carbohydrate.

Your “white” fish typically fit this description:

  • Tilapia
  • Cod
  • Mackerel
  • Halibut
  • Mullet
  • Sol

Although some fish do contain fat, such as salmon, sardines, and herring, these sources are rich in omega- 3 fatty acids, the type that has been shown to reduce inflammation, improve recovery, and enhance cognitive function. Yes, those fats.

Seafood also earns the characteristic of “very-lean” as it pertains to protein. Examples of lean seafood options include:

  • Crab
  • Shrimp
  • Clams
  • Mussels
  • Scallops
  • Oysters
  • Lobster
  • octopus

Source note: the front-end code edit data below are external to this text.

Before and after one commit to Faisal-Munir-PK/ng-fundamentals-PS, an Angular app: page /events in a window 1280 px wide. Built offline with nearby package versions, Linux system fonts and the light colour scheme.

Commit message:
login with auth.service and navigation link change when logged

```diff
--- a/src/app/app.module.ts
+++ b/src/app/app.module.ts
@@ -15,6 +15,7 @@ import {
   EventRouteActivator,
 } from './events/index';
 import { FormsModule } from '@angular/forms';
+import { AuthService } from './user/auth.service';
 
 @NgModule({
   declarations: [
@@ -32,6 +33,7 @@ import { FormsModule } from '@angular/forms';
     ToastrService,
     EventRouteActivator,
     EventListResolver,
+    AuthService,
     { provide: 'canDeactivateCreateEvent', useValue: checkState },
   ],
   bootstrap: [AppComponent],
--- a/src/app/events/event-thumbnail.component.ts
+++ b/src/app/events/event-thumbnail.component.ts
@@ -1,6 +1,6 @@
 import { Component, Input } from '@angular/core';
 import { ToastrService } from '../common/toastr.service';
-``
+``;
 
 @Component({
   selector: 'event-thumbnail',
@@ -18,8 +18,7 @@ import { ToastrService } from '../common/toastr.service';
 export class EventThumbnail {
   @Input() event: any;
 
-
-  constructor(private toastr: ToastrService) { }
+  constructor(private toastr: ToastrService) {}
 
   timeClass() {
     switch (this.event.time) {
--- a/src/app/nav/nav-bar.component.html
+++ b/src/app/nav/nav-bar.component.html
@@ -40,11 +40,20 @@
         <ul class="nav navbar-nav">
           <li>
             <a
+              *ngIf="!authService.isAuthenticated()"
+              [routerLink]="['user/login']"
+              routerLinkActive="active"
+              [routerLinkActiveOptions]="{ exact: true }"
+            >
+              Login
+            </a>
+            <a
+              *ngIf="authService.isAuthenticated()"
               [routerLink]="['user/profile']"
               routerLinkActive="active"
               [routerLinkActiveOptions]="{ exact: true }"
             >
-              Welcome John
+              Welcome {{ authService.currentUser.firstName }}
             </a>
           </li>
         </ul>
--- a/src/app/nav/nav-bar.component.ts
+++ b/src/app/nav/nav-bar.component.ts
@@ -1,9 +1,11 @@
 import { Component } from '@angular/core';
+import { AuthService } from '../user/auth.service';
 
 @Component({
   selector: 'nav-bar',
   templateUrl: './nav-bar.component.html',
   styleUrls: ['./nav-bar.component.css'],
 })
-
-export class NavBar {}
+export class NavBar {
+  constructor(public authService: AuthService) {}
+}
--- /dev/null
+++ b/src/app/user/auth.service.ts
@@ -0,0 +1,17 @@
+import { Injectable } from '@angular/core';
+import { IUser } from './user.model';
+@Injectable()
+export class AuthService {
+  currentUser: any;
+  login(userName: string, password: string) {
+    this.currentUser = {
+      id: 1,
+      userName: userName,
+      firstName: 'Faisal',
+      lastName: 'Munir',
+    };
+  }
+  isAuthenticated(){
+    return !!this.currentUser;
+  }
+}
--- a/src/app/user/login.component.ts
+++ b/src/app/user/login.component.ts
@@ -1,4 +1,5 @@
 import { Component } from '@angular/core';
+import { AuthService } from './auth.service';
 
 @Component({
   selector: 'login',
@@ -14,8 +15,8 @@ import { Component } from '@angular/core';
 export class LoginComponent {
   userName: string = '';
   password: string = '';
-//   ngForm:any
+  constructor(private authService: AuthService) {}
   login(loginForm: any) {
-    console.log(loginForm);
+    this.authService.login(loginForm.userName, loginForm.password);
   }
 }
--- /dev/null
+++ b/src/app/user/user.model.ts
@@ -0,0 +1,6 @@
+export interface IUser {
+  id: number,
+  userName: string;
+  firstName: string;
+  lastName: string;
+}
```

Yes, even the eight-legged, rule-breaking octopus is a lean source of protein. Of course, not when it’s served fried with a side of tartar and bread!

POULTRY

As the number of legs increases on our protein source, the amount of fat typically does, too. There are two types of meat found in poultry: white and dark meat. White mean is the leaner cut, found in the breast of the bird, whereas dark meat is the fattier cut, found in the wings in thighs. This applies to chicken, turkey, and duck. To cut down on total fat, saturated fat, and extra calories, stick with chicken breast and make sure you leave the skin of the bird on your plate – the skin is rich in not so good for you fats.

BEEF AND PORK

These four-legged animals provide significantly more cuts of protein that are higher in fat compared to fish, seafood, and poultry. If you’re not mindful of your cut of beef or pork, you may end up with a few extra hundred calories. And if you’re dieting, well, there goes your daily deficit.

Although beef and pork tend to contain more fat than fish, seafood, or poultry, that doesn’t mean you should avoid them. In fact, you’d be foolish to because each is a great source of protein, and beef is also a great source of iron and zinc, whereas pork is an excellent source of vitamin B1, which plays an integral

role in converting the carbohydrates you eat into useable energy.

To further guide you in your quest to choose a lean cut of beef or pork, look for the word “-loin” when reading the name of the cut of meat. This is your low-fat buzz word. For instance, steak sirloin and pork tenderloin are both very-lean cuts of meat.

Other low-fat options include:

  • Filet mignon
  • Flank steak
  • Top and bottom round
  • Canadian bacon
  • Ham

You can also identify a lean cut of beef before you purchase it by looking at the amount of marbling, or white spots, on the raw cut of meat. The more marbling, the fattier the cut.

PLANT-BASED PROTEINS

Most plant-based protein sources are lean as well. This includes quinoa, most soy products, seitan, beans, lentils, and legumes. However, it’s important to note that tofu may be low-fat or high-fat, depending on the brand and preparation method. Be sure to double check the nutrition information before purchasing.

Want to learn more about how much protein you need to eat for muscle growth AND fat-loss (they’re different amounts, by the way), as well as the optimal distribution of your protein intake throughout the day to maximize both? Make sure you sign-up for my online video course, “Everything You Need To Know About Protein” (for optimal health, physique, and performance) “HERE!”